Examining California’s Emergency Rental Assistance Program

Already shouldering some of the worst housing affordability challenges in the nation, California renters living on low incomes were pummeled by the Covid-19 pandemic. While renters made tremendous sacrifices to keep current on rent, many fell behind. The statewide Emergency Rental Assistance Program (ERAP) — funded by the federal American Rescue Plan Act — offered a pathway to clear these debts, preventing eviction and homelessness and making an equitable recovery possible. The program was in operation between March 15, 2021, and March 31, 2022.

In partnership with Housing NOW! and Western Center on Law & Poverty, the National Equity Atlas is assessing how well the program met its goal of covering 100 percent of rent debt for all renters living on low incomes who’ve experienced economic hardships during the pandemic. We provide regular statewide data updates; maintain a dashboard with county, city, and zip code data; and produce reports on the program’s performance. Our latest policy recommendations are listed below.

Statewide Data Update: November 1, 2022

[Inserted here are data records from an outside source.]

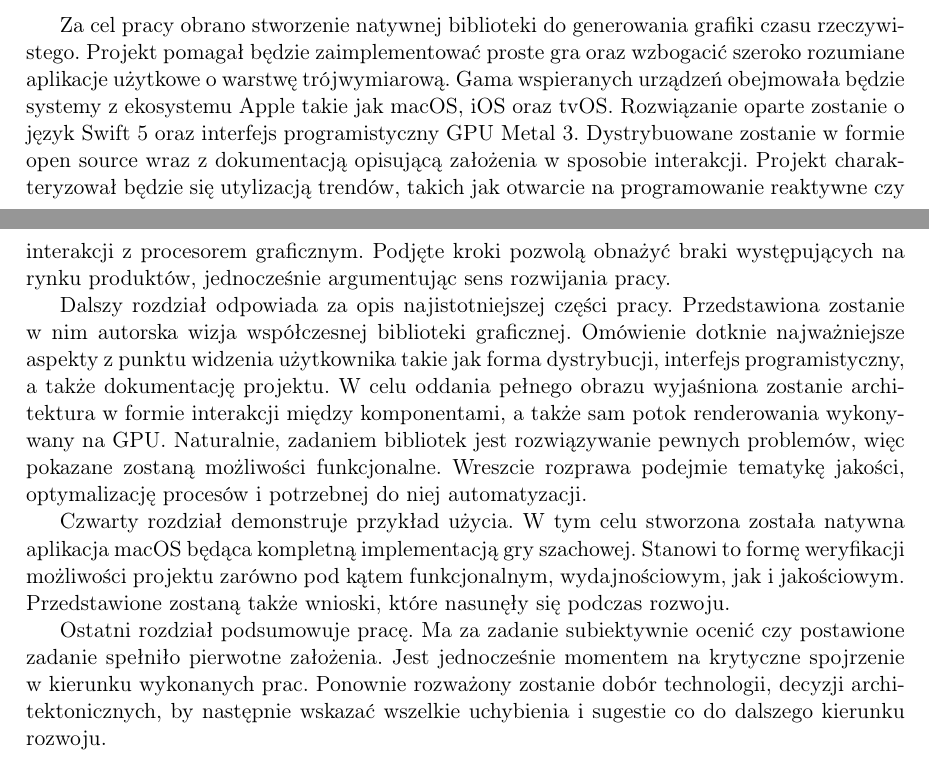
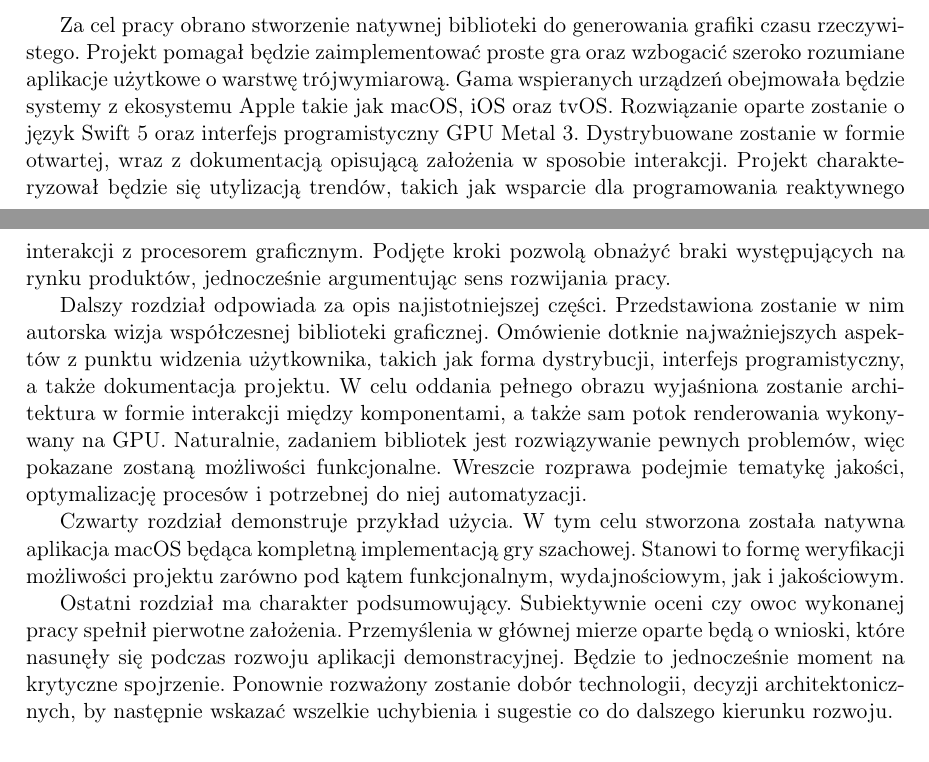
Before and after one commit to P0rc3lain/Master-s-thesis, a LaTeX thesis (master-s-thesis.tex, which reads chapters/preamble.tex): two parts of pages 11 and 13 of 54, joined at a grey line, cut so that both start at the same text. Compiled offline with pdfLaTeX.

Commit message:
Enhance style

```diff
--- a/chapters/preamble.tex
+++ b/chapters/preamble.tex
@@ -25,8 +25,8 @@ Za cel pracy obrano stworzenie natywnej biblioteki do generowania grafiki czasu
 Projekt pomagał będzie zaimplementować proste gra oraz wzbogacić szeroko rozumiane aplikacje użytkowe o warstwę trójwymiarową.
 Gama wspieranych urządzeń obejmowała będzie systemy z ekosystemu Apple takie jak macOS, iOS oraz tvOS.
 Rozwiązanie oparte zostanie o język Swift 5 oraz interfejs programistyczny GPU Metal 3.
-Dystrybuowane zostanie w formie open source wraz z dokumentacją opisującą założenia w sposobie interakcji.
-Projekt charakteryzował będzie się utylizacją trendów, takich jak otwarcie na programowanie reaktywne czy zorganizowanie interfejsu wokół podejścia programowania zorientowanego na protokoły.
+Dystrybuowane zostanie w formie otwartej, wraz z dokumentacją opisującą założenia w sposobie interakcji.
+Projekt charakteryzował będzie się utylizacją trendów, takich jak wsparcie dla programowania reaktywnego czy zorganizowanie interfejsu wokół podejścia zorientowanego na protokoły.
 W założeniu pozwoli to nie tylko nadać charakter podobny do dostępnych bibliotek wykonujących odmienne funkcje, ale wpłynie pozytywnie na testowalność samej biblioteki, jak i rozwiązań ją wykorzystujących.
 \par
 Renderowanie grafiki udostępnione zostanie za pomocą interfejsu pozwalającego na aranżacje sceny.
@@ -64,9 +64,9 @@ Przedstawia obecne rozwiązania zebrane na podstawie przeglądu i sposób ich kl
 Zagłębia się także w technologie dostępne w ekosystemie Apple, służące zarówno do tworzenia aplikacji, jak i używane do interakcji z procesorem graficznym.
 Podjęte kroki pozwolą obnażyć braki występujących na rynku produktów, jednocześnie argumentując sens rozwijania pracy.
 \par
-Dalszy rozdział odpowiada za opis najistotniejszej części pracy.
+Dalszy rozdział odpowiada za opis najistotniejszej części.
 Przedstawiona zostanie w nim autorska wizja współczesnej biblioteki graficznej.
-Omówienie dotknie najważniejsze aspekty z punktu widzenia użytkownika takie jak forma dystrybucji, interfejs programistyczny, a także dokumentację projektu.
+Omówienie dotknie najważniejszych aspektów z punktu widzenia użytkownika, takich jak forma dystrybucji, interfejs programistyczny, a także dokumentacja projektu.
 W celu oddania pełnego obrazu wyjaśniona zostanie architektura w formie interakcji między komponentami, a także sam potok renderowania wykonywany na GPU.
 Naturalnie, zadaniem bibliotek jest rozwiązywanie pewnych problemów, więc pokazane zostaną możliwości funkcjonalne.
 Wreszcie rozprawa podejmie tematykę jakości, optymalizację procesów i potrzebnej do niej automatyzacji.
@@ -74,9 +74,9 @@ Wreszcie rozprawa podejmie tematykę jakości, optymalizację procesów i potrze
 Czwarty rozdział demonstruje przykład użycia.
 W tym celu stworzona została natywna aplikacja macOS będąca kompletną implementacją gry szachowej.
 Stanowi to formę weryfikacji możliwości projektu zarówno pod kątem funkcjonalnym, wydajnościowym, jak i jakościowym.
-Przedstawione zostaną także wnioski, które nasunęły się podczas rozwoju.
 \par
-Ostatni rozdział podsumowuje pracę.
-Ma za zadanie subiektywnie ocenić czy postawione zadanie spełniło pierwotne założenia.
-Jest jednocześnie momentem na krytyczne spojrzenie w kierunku wykonanych prac.
+Ostatni rozdział ma charakter podsumowujący.
+Subiektywnie oceni czy owoc wykonanej pracy spełnił pierwotne założenia.
+Przemyślenia w głównej mierze oparte będą o wnioski, które nasunęły się podczas rozwoju aplikacji demonstracyjnej.
+Będzie to jednocześnie moment na krytyczne spojrzenie.
 Ponownie rozważony zostanie dobór technologii, decyzji architektonicznych, by następnie wskazać wszelkie uchybienia i sugestie co do dalszego kierunku rozwoju.
```
Also changed, not shown: chapters/available_solutions.tex (+1 -0 lines), chapters/preamble.tex (6 more changed lines).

In September 2022, the Atlas learned that the data set provided by the California Department of Housing and Community Development (HCD) on the status of program applications may be incomplete. HCD has noted in documents filed with the courts that they are processing 110,000 pending cases, but our HCD-provided dataset includes approximately 10,000 pending cases. The latest data set we received from HCD in October 2022 is still missing the 100,000 additional pending cases that are referenced in their court documents. We are waiting to hear back from HCD about the discrepancy between the various datasets.

Most Recent Analysis

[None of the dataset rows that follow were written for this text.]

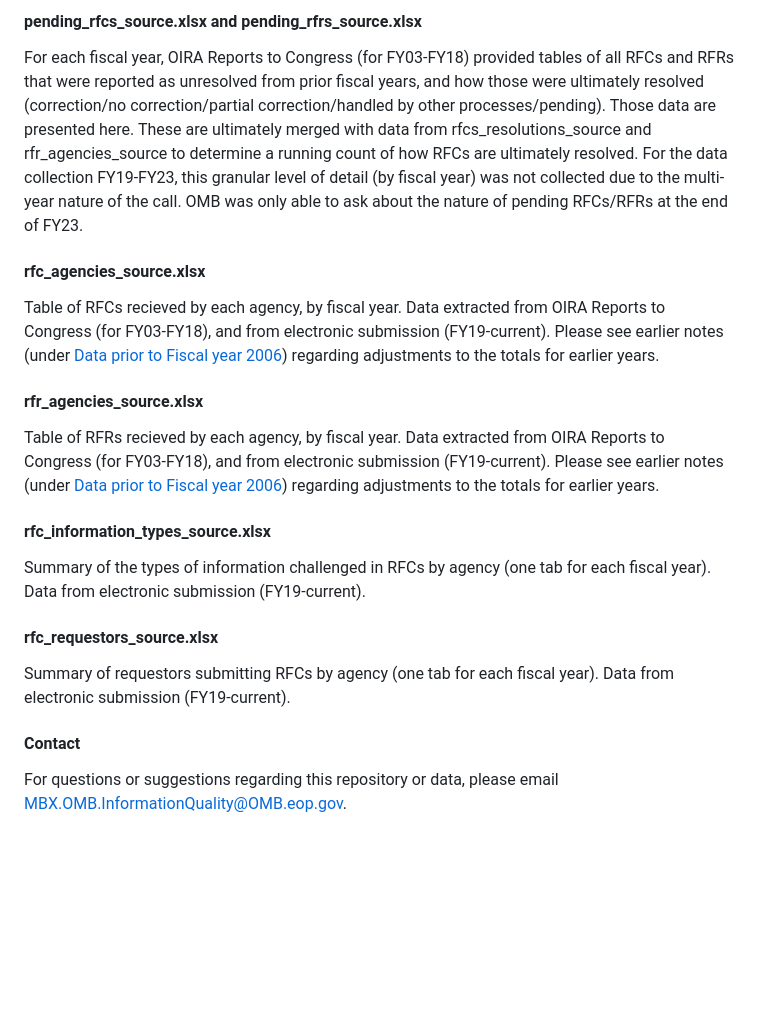
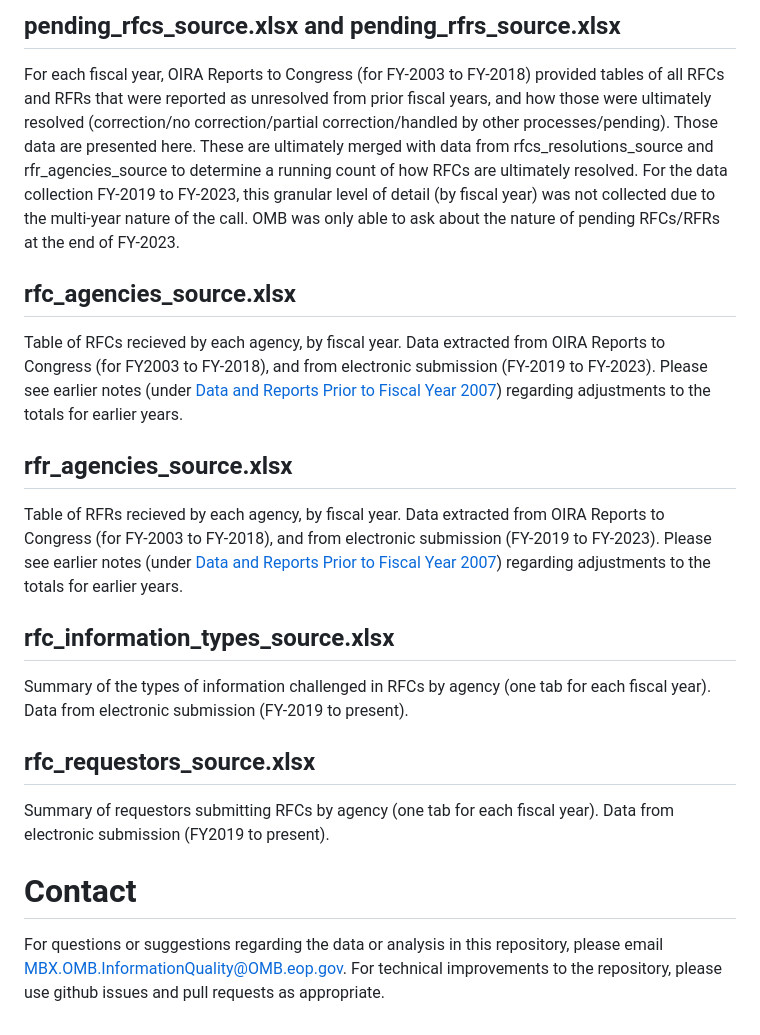
Before and after one commit to infopolicy/iqa, a Markdown page: README.md, the part around one of its changes. Drawn GitHub-style; blank space fills up the shorter version.

```diff
--- a/README.md
+++ b/README.md
@@ -91,19 +103,18 @@ Final resolutions (if applicable) of requests for corrections and reconsideratio
 
-#### pending_rfcs_source.xlsx and pending_rfrs_source.xlsx
-For each fiscal year, OIRA Reports to Congress (for FY03-FY18) provided tables of all RFCs and RFRs that were reported as unresolved from prior fiscal years, and how those were ultimately resolved (correction/no correction/partial correction/handled by other processes/pending).  Those data are presented here.  These are ultimately merged with data from rfcs_resolutions_source and rfr_agencies_source to determine a running count of how RFCs are ultimately resolved. For the data collection FY19-FY23, this granular level of detail (by fiscal year) was not collected due to the multi-year nature of the call.  OMB was only able to ask about the nature of pending RFCs/RFRs at the end of FY23.
+## pending_rfcs_source.xlsx and pending_rfrs_source.xlsx
+For each fiscal year, OIRA Reports to Congress (for FY-2003 to FY-2018) provided tables of all RFCs and RFRs that were reported as unresolved from prior fiscal years, and how those were ultimately resolved (correction/no correction/partial correction/handled by other processes/pending).  Those data are presented here.  These are ultimately merged with data from rfcs_resolutions_source and rfr_agencies_source to determine a running count of how RFCs are ultimately resolved. For the data collection FY-2019 to FY-2023, this granular level of detail (by fiscal year) was not collected due to the multi-year nature of the call.  OMB was only able to ask about the nature of pending RFCs/RFRs at the end of FY-2023.
 
-#### rfc_agencies_source.xlsx
-Table of RFCs recieved by each agency, by fiscal year.  Data extracted from OIRA Reports to Congress (for FY03-FY18), and from electronic submission (FY19-current). Please see earlier notes (under [Data prior to Fiscal year 2006](#data-prior-to-fiscal-year-2006)) regarding adjustments to the totals for earlier years.
+## rfc_agencies_source.xlsx
+Table of RFCs recieved by each agency, by fiscal year.  Data extracted from OIRA Reports to Congress (for FY2003 to FY-2018), and from electronic submission (FY-2019 to FY-2023). Please see earlier notes (under [Data and Reports Prior to Fiscal Year 2007](#Data-and-Reports-Prior-to-Fiscal-Year-2007)) regarding adjustments to the totals for earlier years.
 
-#### rfr_agencies_source.xlsx
-Table of RFRs recieved by each agency, by fiscal year.  Data extracted from OIRA Reports to Congress (for FY03-FY18), and from electronic submission (FY19-current). Please see earlier notes (under [Data prior to Fiscal year 2006](#data-prior-to-fiscal-year-2006)) regarding adjustments to the totals for earlier years.
+## rfr_agencies_source.xlsx
+Table of RFRs recieved by each agency, by fiscal year.  Data extracted from OIRA Reports to Congress (for FY-2003 to FY-2018), and from electronic submission (FY-2019 to FY-2023). Please see earlier notes (under [Data and Reports Prior to Fiscal Year 2007](#Data-and-Reports-Prior-to-Fiscal-Year-2007)) regarding adjustments to the totals for earlier years.
 
-#### rfc_information_types_source.xlsx
-Summary of the types of information challenged in RFCs by agency (one tab for each fiscal year).  Data from electronic submission (FY19-current).
+## rfc_information_types_source.xlsx
+Summary of the types of information challenged in RFCs by agency (one tab for each fiscal year).  Data from electronic submission (FY-2019 to present).
 
-#### rfc_requestors_source.xlsx
-Summary of requestors submitting RFCs by agency (one tab for each fiscal year).  Data from electronic submission (FY19-current).
+## rfc_requestors_source.xlsx
+Summary of requestors submitting RFCs by agency (one tab for each fiscal year).  Data from electronic submission (FY2019 to present).
 
-
-#### Contact
-For questions or suggestions regarding this repository or data, please email <MBX.OMB.InformationQuality@OMB.eop.gov>.
+# Contact
+For questions or suggestions regarding the data or analysis in this repository, please email <MBX.OMB.InformationQuality@OMB.eop.gov>. For technical improvements to the repository, please use github issues and pull requests as appropriate.
```
Also changed, not shown: other parts of README.md (+48 -36 lines).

Earlier Analyses

Policy Recommendations

Given the large number of denials and their high stakes, the concerns with the review process, and the high share of denial appeals that have been denied, HCD should go beyond what is required by the lawsuit and conduct a thorough review of all denied applications. The agency has touted its administration of the program and should seek to ensure that no tenants are wrongfully denied this assistance and that there is a fair, transparent process for applicants to challenge denials of assistance. 

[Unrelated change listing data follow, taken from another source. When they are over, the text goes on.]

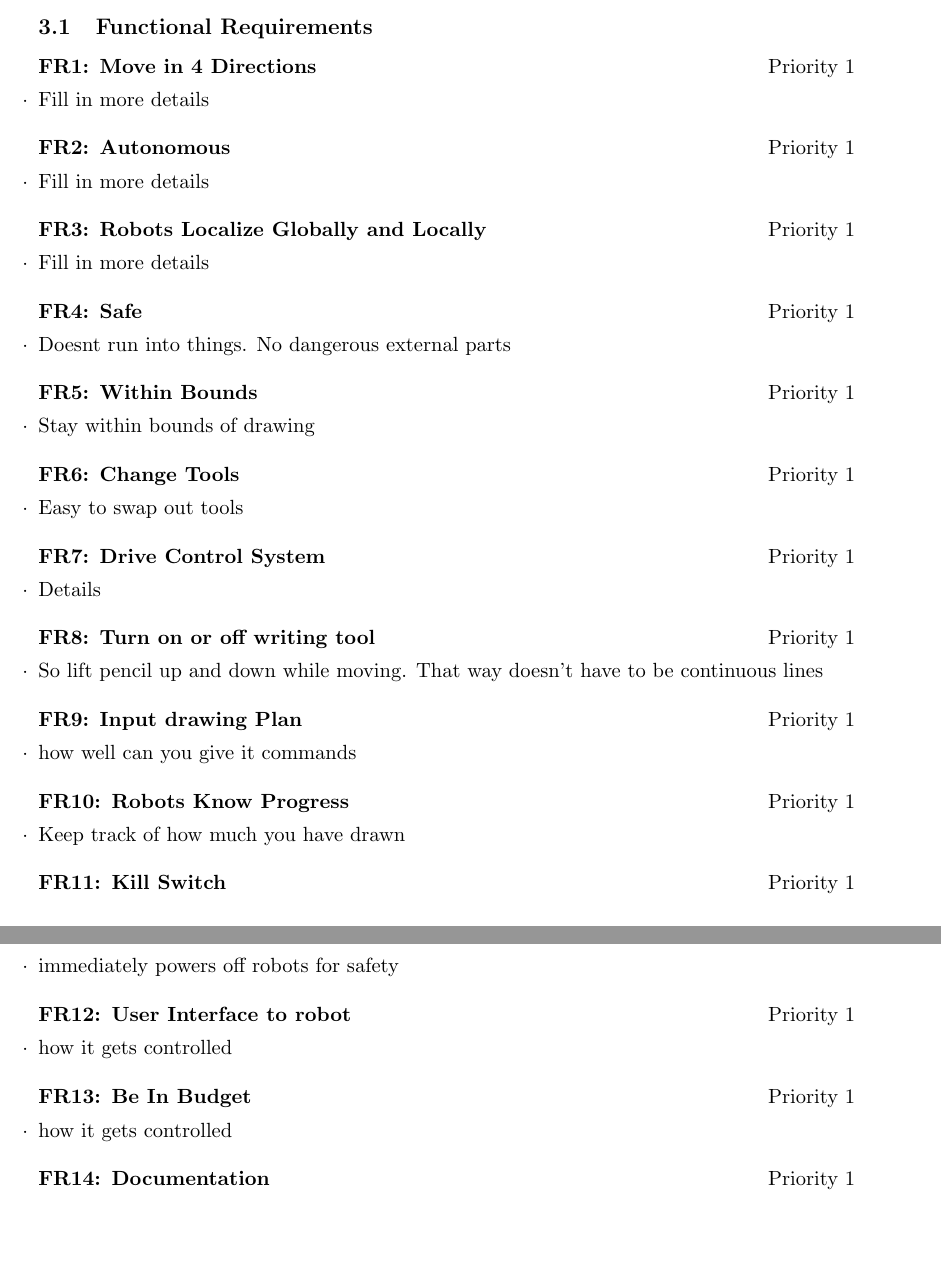
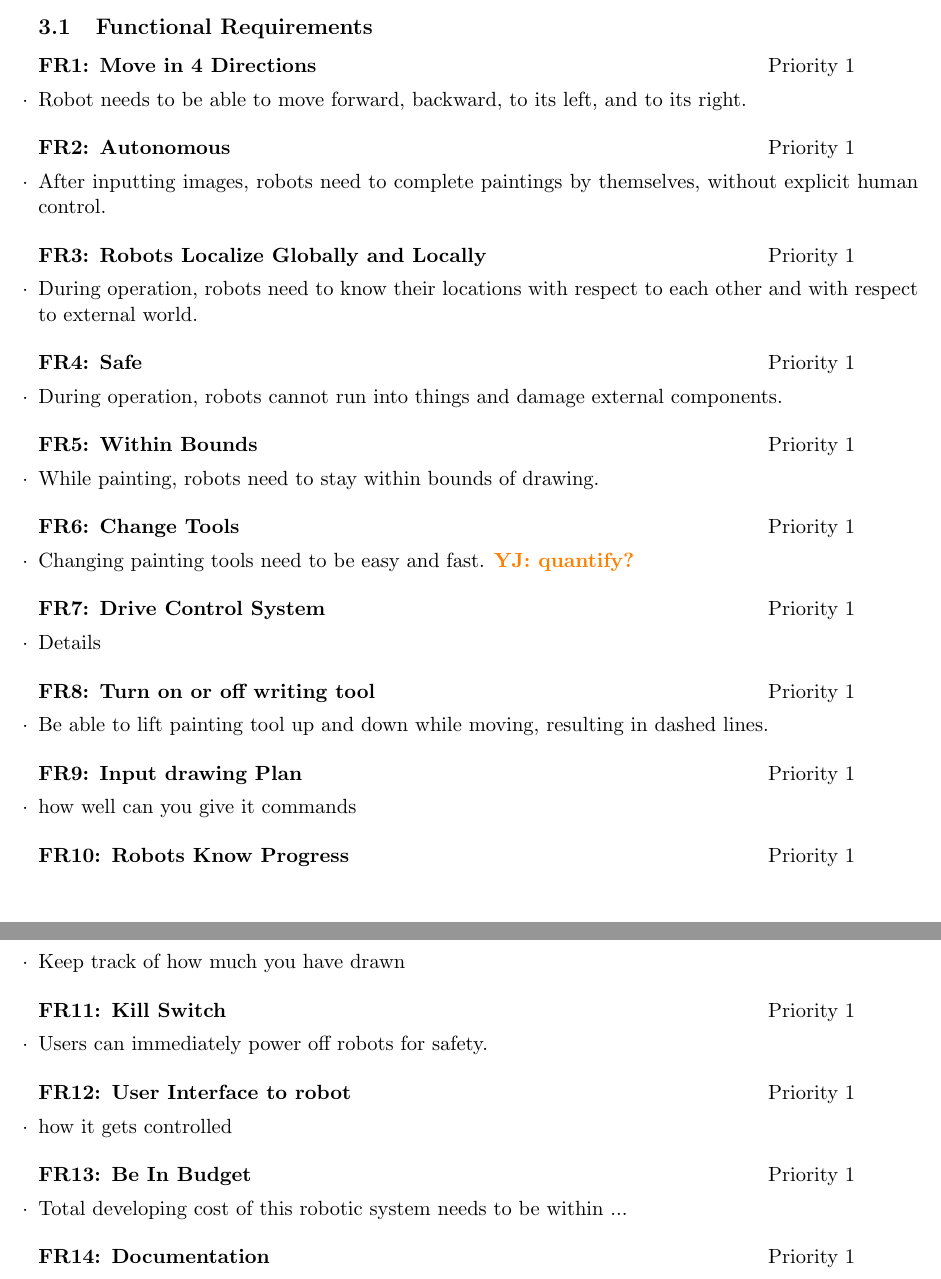
Before and after one commit to rachelholladay/robotics_capstone, a LaTeX document (requirements/main.tex, which reads requirements/requirements.tex): two parts of pages 5 and 6 of 8, joined at a grey line, cut so that both start at the same text, the shorter picture padded with empty space. Compiled offline with pdfLaTeX.

Commit message:
Filled more details in Requirements section
Filled more details in Requirements section

```diff
--- a/requirements/requirements.tex
+++ b/requirements/requirements.tex
@@ -10,27 +10,27 @@ We outline our systems requirements, both functional and nonfunctional. For each
 \label{sec:functional_requirements}
 
 \begin{functional_requirement}{Move in 4 Directions}{1}
-\item Fill in more details
+\item Robot needs to be able to move forward, backward, to its left, and to its right.
 \end{functional_requirement}
 
 \begin{functional_requirement}{Autonomous}{1}
-\item Fill in more details
+\item After inputting images, robots need to complete paintings by themselves, without explicit human control.
 \end{functional_requirement}
 
 \begin{functional_requirement}{Robots Localize Globally and Locally}{1}
-\item Fill in more details
+\item During operation, robots need to know their locations with respect to each other and with respect to external world.
 \end{functional_requirement}
 
 \begin{functional_requirement}{Safe}{1}
-\item Doesnt run into things. No dangerous external parts
+\item During operation, robots cannot run into things and damage external components.
 \end{functional_requirement}
 
 \begin{functional_requirement}{Within Bounds}{1}
-\item Stay within bounds of drawing
+\item While painting, robots need to stay within bounds of drawing.
 \end{functional_requirement}
 
 \begin{functional_requirement}{Change Tools}{1}
-\item Easy to swap out tools
+\item Changing painting tools need to be easy and fast. \yjnote{quantify?}
 \end{functional_requirement}
 
 \begin{functional_requirement}{Drive Control System}{1}
@@ -38,7 +38,7 @@ We outline our systems requirements, both functional and nonfunctional. For each
 \end{functional_requirement}
 
 \begin{functional_requirement}{Turn on or off writing tool}{1}
-\item So lift pencil up and down while moving. That way doesn't have to be continuous lines
+\item Be able to lift painting tool up and down while moving, resulting in dashed lines.
 \end{functional_requirement}
 
 \begin{functional_requirement}{Input drawing Plan}{1}
@@ -50,7 +50,7 @@ We outline our systems requirements, both functional and nonfunctional. For each
 \end{functional_requirement}
 
 \begin{functional_requirement}{Kill Switch}{1}
-\item immediately powers off robots for safety
+\item Users can immediately power off robots for safety.
 \end{functional_requirement}
 
 \begin{functional_requirement}{User Interface to robot}{1}
@@ -58,7 +58,7 @@ We outline our systems requirements, both functional and nonfunctional. For each
 \end{functional_requirement}
 
 \begin{functional_requirement}{Be In Budget}{1}
-\item how it gets controlled
+\item Total developing cost of this robotic system needs to be within ...
 \end{functional_requirement}
 
 \begin{functional_requirement}{Documentation}{1}
```
Also changed, not shown: 2 other files.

In addition, we recommend that:

  • City and county policymakers should enact strong, permanent eviction protections to prevent unfair evictions and create long-term stability for renters.
  • State policymakers should: 
    • Immediately notify all tenants impacted by the lawsuit about the pause on denials and their ability to appeal (this includes tenants whose applications or denial appeals are still in review and who were sent denial notices on or after June 7);
    • Reverse HCD’s policy decision to not cover rental debt for rent debt incurred after March 31 and ensure that the Housing Is Key program covers 100 percent of tenants’ accrued rental debt;
    • Reinstate stronger statewide eviction protections for Covid-impacted renters without preempting local protections;
    • Institute a permanent program to support renters across the state who are struggling to get by with low incomes and exorbitant housing costs and enact more robust rent caps for all tenants;
    • Ensure that rental assistance is accessible to people with limited English proficiency, people with disabilities, and people with limited access to technology; and
    • Target rental assistance to communities of color to combat historical patterns of segregation and racial discrimination in housing opportunity.


For questions about our findings and methodology, please contact Jennifer Tran at jtran@policylink.org.

For media inquiries, please contact Gabriel Charles Tyler at gabriel@policylink.org.